I visited once again Saturday morning with fellow Photography Interest Group member Kevin M. We stopped as we normally do at a likely spot on the way for a sunrise photo. This was the scene at Rotary Riverfront Park, just north of highway 50 on US 1. There’s a pier leading to a set of docks that offer many different compositions. It’s a beautiful place and although several people showed up to watch the sun rise, I was the first out on the pier – and felt a little bad when I disturbed a couple that had slept on one of the benches at the end.
Dawn in Titusville, Florida: There were several people enjoying the view from Rotary Riverfront Park, across from the Vehicle Assembly Building at NASA’s Kennedy Space Center (KSC). I tried my new Hoya ND400 neutral density filter and I like the way it works. If you haven’t used something similar, you should. It’s one way to make your photos stand out.
When we left and headed to Black Point, the clouds you see in the distance turned into rain, which fell off and on in spots for an hour or so. This made for “ISO 2000 light”, which means it was dim for good bird photography. It turns out that didn’t matter too much, since the birds were few and far between. We did see a few of the normal species: Anhingas, Belted Kingfishers, Cormorants, Great Blue and Little Blue Herons, Redish, Great and Snowy Egrets, Grebes, Moorhens, some unidentified ducks in the distance, and a few shore birds. The water there was very high – maybe the highest I’ve seen it. I wonder if this is related to the bird count or not?
After Black Point, we decided to try a new area and stopped by Hammock Trails. These take off in two directions from the parking area and wander through some hardwood trees as well as typical Florida pines and palms. We were hoping to see a few migrant Warblers, but had no luck. I’m not a very good birder – although I heard a few, I didn’t see a single one along these trails. I did come across this railroad track, which I thought made a good subject:
Leading to separation – Train tracks crossing Hammock Trail in Merritt Island National Wildlife Refuge. This is a Black & White conversion of a bracketed, Infra Red, Panorama
Our last stop of the day was the Visitor Center. Since our annual pass is expiring, we wanted to renew.
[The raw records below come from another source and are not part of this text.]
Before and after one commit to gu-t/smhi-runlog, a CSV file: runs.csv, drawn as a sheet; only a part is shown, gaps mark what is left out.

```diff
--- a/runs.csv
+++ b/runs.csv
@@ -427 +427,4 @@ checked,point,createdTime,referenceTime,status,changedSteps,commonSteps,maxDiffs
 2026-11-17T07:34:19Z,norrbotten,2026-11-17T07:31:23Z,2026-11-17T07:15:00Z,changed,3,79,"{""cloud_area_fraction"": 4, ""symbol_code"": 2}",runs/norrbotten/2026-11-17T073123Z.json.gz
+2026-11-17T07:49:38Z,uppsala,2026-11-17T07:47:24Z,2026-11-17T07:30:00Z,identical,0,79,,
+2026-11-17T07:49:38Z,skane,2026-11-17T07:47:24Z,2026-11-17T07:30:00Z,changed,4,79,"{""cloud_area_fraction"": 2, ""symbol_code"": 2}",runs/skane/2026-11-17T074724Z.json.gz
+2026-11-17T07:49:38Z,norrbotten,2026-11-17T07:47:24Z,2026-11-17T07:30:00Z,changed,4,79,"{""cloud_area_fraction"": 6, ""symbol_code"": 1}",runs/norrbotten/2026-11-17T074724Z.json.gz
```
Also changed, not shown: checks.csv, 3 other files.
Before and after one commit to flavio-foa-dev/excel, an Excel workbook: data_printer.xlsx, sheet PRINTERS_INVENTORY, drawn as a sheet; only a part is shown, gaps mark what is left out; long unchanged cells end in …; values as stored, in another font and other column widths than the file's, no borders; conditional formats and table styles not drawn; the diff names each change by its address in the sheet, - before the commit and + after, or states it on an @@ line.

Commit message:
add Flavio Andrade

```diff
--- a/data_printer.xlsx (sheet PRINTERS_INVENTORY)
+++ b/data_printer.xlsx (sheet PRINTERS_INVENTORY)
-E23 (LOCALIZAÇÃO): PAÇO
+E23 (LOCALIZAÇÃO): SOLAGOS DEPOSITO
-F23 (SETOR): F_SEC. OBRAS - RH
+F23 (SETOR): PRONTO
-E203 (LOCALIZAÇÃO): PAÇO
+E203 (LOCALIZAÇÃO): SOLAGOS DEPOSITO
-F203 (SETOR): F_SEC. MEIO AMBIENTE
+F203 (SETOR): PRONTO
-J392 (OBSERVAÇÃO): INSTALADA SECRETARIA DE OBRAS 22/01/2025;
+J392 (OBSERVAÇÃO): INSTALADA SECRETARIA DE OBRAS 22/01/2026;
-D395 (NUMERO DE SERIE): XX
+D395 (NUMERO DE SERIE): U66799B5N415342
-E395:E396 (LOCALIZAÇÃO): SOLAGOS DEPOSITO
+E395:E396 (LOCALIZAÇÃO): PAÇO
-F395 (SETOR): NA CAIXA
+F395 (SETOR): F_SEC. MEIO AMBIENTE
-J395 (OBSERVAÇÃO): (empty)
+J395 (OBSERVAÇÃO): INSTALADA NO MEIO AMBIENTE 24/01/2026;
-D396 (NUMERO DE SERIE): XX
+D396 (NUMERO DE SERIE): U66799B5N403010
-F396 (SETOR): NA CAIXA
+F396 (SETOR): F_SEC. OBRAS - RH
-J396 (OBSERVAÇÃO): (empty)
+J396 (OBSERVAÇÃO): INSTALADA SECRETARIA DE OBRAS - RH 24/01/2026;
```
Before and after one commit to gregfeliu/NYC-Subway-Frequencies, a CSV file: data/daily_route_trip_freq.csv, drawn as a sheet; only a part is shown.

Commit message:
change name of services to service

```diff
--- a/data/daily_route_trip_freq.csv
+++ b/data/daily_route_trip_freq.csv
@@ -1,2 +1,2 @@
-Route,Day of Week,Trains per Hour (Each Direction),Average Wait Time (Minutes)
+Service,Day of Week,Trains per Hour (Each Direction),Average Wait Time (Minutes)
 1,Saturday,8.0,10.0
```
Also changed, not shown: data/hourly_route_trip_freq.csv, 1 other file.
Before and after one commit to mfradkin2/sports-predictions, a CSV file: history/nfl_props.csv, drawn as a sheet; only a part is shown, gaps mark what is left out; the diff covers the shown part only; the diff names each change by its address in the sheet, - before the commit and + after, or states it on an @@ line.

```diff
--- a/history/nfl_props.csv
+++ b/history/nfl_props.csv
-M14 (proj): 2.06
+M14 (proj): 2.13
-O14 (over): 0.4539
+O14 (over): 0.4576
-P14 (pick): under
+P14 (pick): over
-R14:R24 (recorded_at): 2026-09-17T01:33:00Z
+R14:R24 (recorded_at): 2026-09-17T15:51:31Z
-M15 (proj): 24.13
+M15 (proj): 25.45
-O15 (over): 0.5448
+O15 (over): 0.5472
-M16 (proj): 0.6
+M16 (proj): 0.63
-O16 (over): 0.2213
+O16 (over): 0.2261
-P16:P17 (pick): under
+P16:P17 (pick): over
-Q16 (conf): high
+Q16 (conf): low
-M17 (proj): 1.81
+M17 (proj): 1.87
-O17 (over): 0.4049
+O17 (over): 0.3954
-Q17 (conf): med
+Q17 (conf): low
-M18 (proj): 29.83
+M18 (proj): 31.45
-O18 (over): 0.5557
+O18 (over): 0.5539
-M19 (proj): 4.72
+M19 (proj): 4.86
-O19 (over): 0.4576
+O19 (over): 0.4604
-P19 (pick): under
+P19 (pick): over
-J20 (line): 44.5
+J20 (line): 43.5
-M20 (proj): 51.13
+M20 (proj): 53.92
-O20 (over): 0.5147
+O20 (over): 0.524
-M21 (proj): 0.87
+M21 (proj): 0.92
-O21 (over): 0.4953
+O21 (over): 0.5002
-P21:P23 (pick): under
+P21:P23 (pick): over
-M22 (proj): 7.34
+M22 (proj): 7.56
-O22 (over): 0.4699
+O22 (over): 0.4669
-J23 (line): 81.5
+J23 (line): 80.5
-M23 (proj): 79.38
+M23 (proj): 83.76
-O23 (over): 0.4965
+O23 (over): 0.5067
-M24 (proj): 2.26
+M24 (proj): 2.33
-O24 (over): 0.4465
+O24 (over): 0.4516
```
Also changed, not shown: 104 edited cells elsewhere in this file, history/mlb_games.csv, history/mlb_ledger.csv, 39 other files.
We arrived at about 9:30. They don’t open until 10, so we wandered around for a bit.
Carolina Wren – Sighted along the boardwalk at the Merritt Island National Wildlife Refuge Visitor Center.
There wasn’t any activity at the bird feeder, but we could hear several birds on the boardwalk. We ended up seeing a Carolina Wren, a pair of Cardinals, a Black and White Warbler, and a Red Eyed Vireo, and I’m guessing there were others we didn’t see. The ranger mentioned White Eyed Vireos and we’ve seen them there in the past.
So we watched a nice sunrise, and even though the birds were scarce at a couple of areas, we ended up with some interesting avian sightings, and enjoyed being out. All in all, a very good morning.